(DATA RECORDS begins)

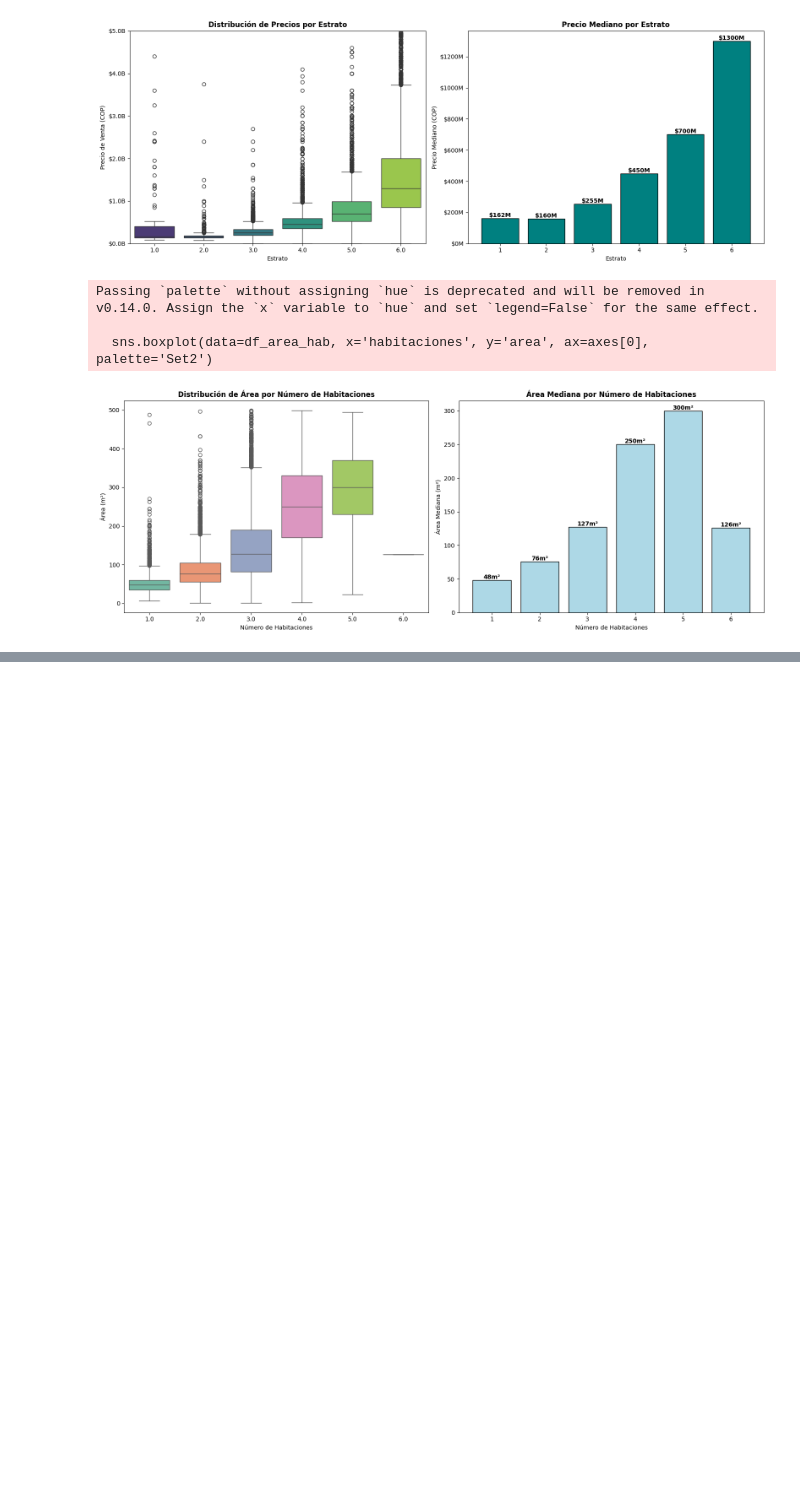
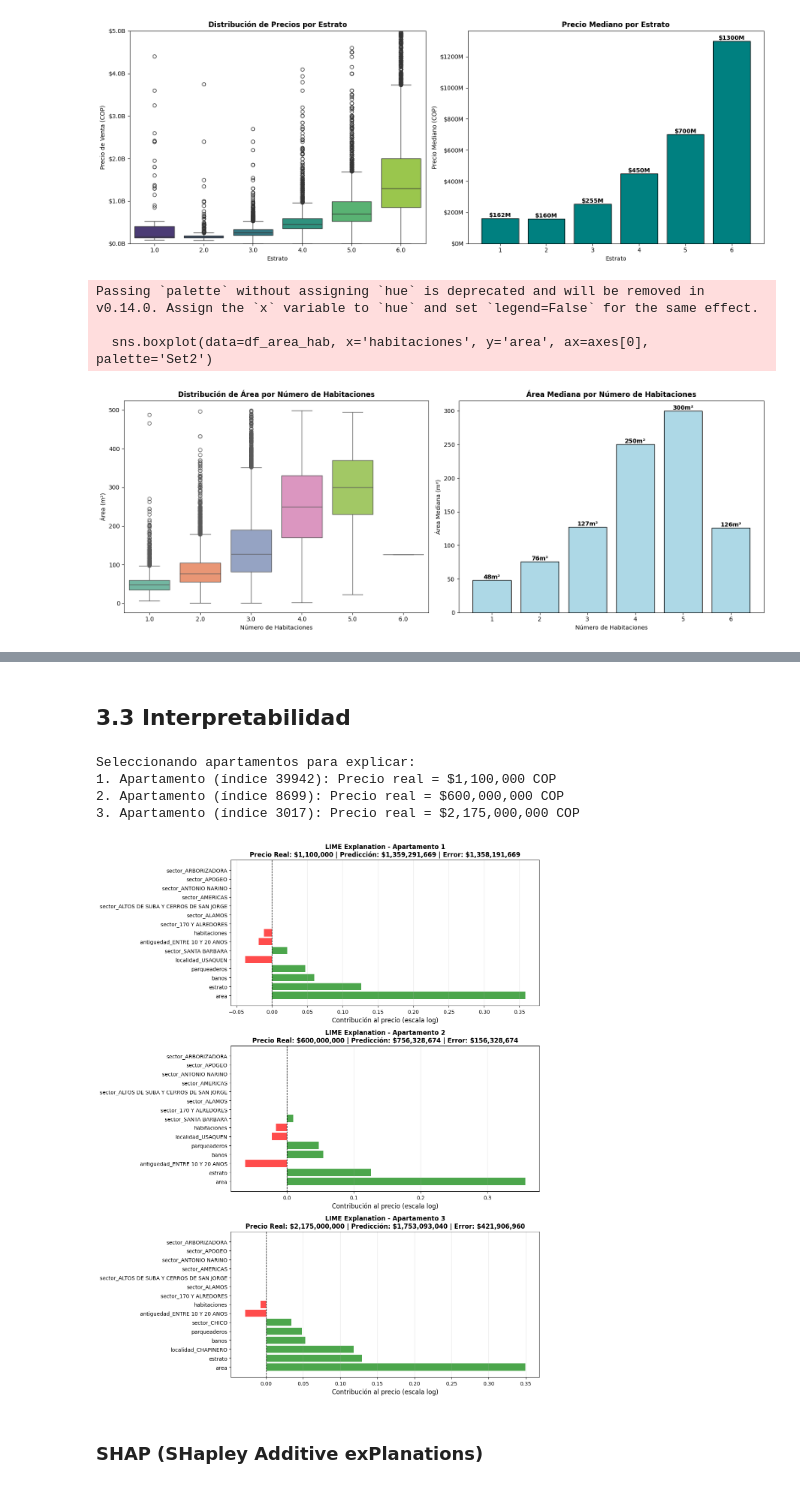
Before and after one commit to maperezp/Taller2-CDA, a Jupyter notebook: Taller2.ipynb, the cells around one changed output, grey strips where cells are left out. Saved outputs shown, nothing was run; the diff lists cells and outputs as text; code cells hidden in the pictures; blank space fills up the shorter version.

Commit message:
done changes - shapley

```diff
--- a/Taller2.ipynb
+++ b/Taller2.ipynb
@@ -374,0 +630,2 @@ Passing `palette` without assigning `hue` is deprecated and will be removed in v
+# %% [markdown]
+## 3.3 Interpretabilidad
@@ -374,0 +662,66 @@ Passing `palette` without assigning `hue` is deprecated and will be removed in v
+# %%
+median_price = y_test_real.median()
+
+median_idx = (y_test_real - median_price).abs().idxmin()
+
+indices = [
+    y_test_real.idxmin(),
+    median_idx,
+    y_test_real.idxmax()
+]
+
+print("Seleccionando apartamentos para explicar:")
+for i, idx in enumerate(indices):
+    actual_price = y_test_real.loc[idx]
+    print(f"{i+1}. Apartamento (índice {idx}): Precio real = ${actual_price:,.0f} COP")
+# %% [output]
+Seleccionando apartamentos para explicar:
+1. Apartamento (índice 39942): Precio real = $1,100,000 COP
+2. Apartamento (índice 8699): Precio real = $600,000,000 COP
+3. Apartamento (índice 3017): Precio real = $2,175,000,000 COP
+# %%
+X_test_transformed_lime = best_model.named_steps['preprocessor'].transform(X_test)
+
+# Generate LIME explanations for the selected instances
+fig, axes = plt.subplots(len(indices), 1, figsize=(12, 5*len(indices)))
+if len(indices) == 1:
+    axes = [axes]
+
+for idx_plot, idx in enumerate(indices):
+    position = X_test.index.get_loc(idx)
+
+    instance_transformed = X_test_transformed_lime[position]
+
+    exp = explainer.explain_instance(
+        data_row=instance_transformed,
+        predict_fn=predict_fn,
+        num_features=15
+    )
+
+    actual_price = y_test_real.loc[idx]
+    instance_original = X_test.loc[[idx]]
+    predicted_log = best_model.predict(instance_original)[0]
+    predicted_price = np.expm1(predicted_log)
+
+    lime_values = exp.as_list()
+    features = [item[0] for item in lime_values]
+    importances = [item[1] for item in lime_values]
+
+    colors = ['green' if x > 0 else 'red' for x in importances]
+
+    axes[idx_plot].barh(features, importances, color=colors, alpha=0.7)
+    axes[idx_plot].set_xlabel('Contribución al precio (escala log)', fontsize=12)
+    axes[idx_plot].set_title(
+        f'LIME Explanation - Apartamento {idx_plot+1}\n'
+        f'Precio Real: ${actual_price:,.0f} | Predicción: ${predicted_price:,.0f} | Error: ${abs(actual_price-predicted_price):,.0f}',
+        fontsize=12, fontweight='bold'
+    )
+    axes[idx_plot].axvline(x=0, color='black', linestyle='--', linewidth=1)
+    axes[idx_plot].grid(axis='x', alpha=0.3)
+
+plt.tight_layout()
+plt.show()
+# %% [output]
+[figure, added]
+# %% [markdown]
+### SHAP (SHapley Additive exPlanations)
```
Also changed, not shown: parts of 32 cells of this notebook, 1 other file.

(DATA RECORDS ends)

### WHAT THE EXERCISE ASKS
Pictures aside, reproduce the listing above exactly.

### ANSWER TO THIS PROBLEM
Before and after one commit to maperezp/Taller2-CDA, a Jupyter notebook: Taller2.ipynb, the cells around one changed output, grey strips where cells are left out. Saved outputs shown, nothing was run; the diff lists cells and outputs as text; code cells hidden in the pictures; blank space fills up the shorter version.

Commit message:
done changes - shapley

```diff
--- a/Taller2.ipynb
+++ b/Taller2.ipynb
@@ -374,0 +630,2 @@ Passing `palette` without assigning `hue` is deprecated and will be removed in v
+# %% [markdown]
+## 3.3 Interpretabilidad
@@ -374,0 +662,66 @@ Passing `palette` without assigning `hue` is deprecated and will be removed in v
+# %%
+median_price = y_test_real.median()
+
+median_idx = (y_test_real - median_price).abs().idxmin()
+
+indices = [
+    y_test_real.idxmin(),
+    median_idx,
+    y_test_real.idxmax()
+]
+
+print("Seleccionando apartamentos para explicar:")
+for i, idx in enumerate(indices):
+    actual_price = y_test_real.loc[idx]
+    print(f"{i+1}. Apartamento (índice {idx}): Precio real = ${actual_price:,.0f} COP")
+# %% [output]
+Seleccionando apartamentos para explicar:
+1. Apartamento (índice 39942): Precio real = $1,100,000 COP
+2. Apartamento (índice 8699): Precio real = $600,000,000 COP
+3. Apartamento (índice 3017): Precio real = $2,175,000,000 COP
+# %%
+X_test_transformed_lime = best_model.named_steps['preprocessor'].transform(X_test)
+
+# Generate LIME explanations for the selected instances
+fig, axes = plt.subplots(len(indices), 1, figsize=(12, 5*len(indices)))
+if len(indices) == 1:
+    axes = [axes]
+
+for idx_plot, idx in enumerate(indices):
+    position = X_test.index.get_loc(idx)
+
+    instance_transformed = X_test_transformed_lime[position]
+
+    exp = explainer.explain_instance(
+        data_row=instance_transformed,
+        predict_fn=predict_fn,
+        num_features=15
+    )
+
+    actual_price = y_test_real.loc[idx]
+    instance_original = X_test.loc[[idx]]
+    predicted_log = best_model.predict(instance_original)[0]
+    predicted_price = np.expm1(predicted_log)
+
+    lime_values = exp.as_list()
+    features = [item[0] for item in lime_values]
+    importances = [item[1] for item in lime_values]
+
+    colors = ['green' if x > 0 else 'red' for x in importances]
+
+    axes[idx_plot].barh(features, importances, color=colors, alpha=0.7)
+    axes[idx_plot].set_xlabel('Contribución al precio (escala log)', fontsize=12)
+    axes[idx_plot].set_title(
+        f'LIME Explanation - Apartamento {idx_plot+1}\n'
+        f'Precio Real: ${actual_price:,.0f} | Predicción: ${predicted_price:,.0f} | Error: ${abs(actual_price-predicted_price):,.0f}',
+        fontsize=12, fontweight='bold'
+    )
+    axes[idx_plot].axvline(x=0, color='black', linestyle='--', linewidth=1)
+    axes[idx_plot].grid(axis='x', alpha=0.3)
+
+plt.tight_layout()
+plt.show()
+# %% [output]
+[figure, added]
+# %% [markdown]
+### SHAP (SHapley Additive exPlanations)
```
Also changed, not shown: parts of 32 cells of this notebook, 1 other file.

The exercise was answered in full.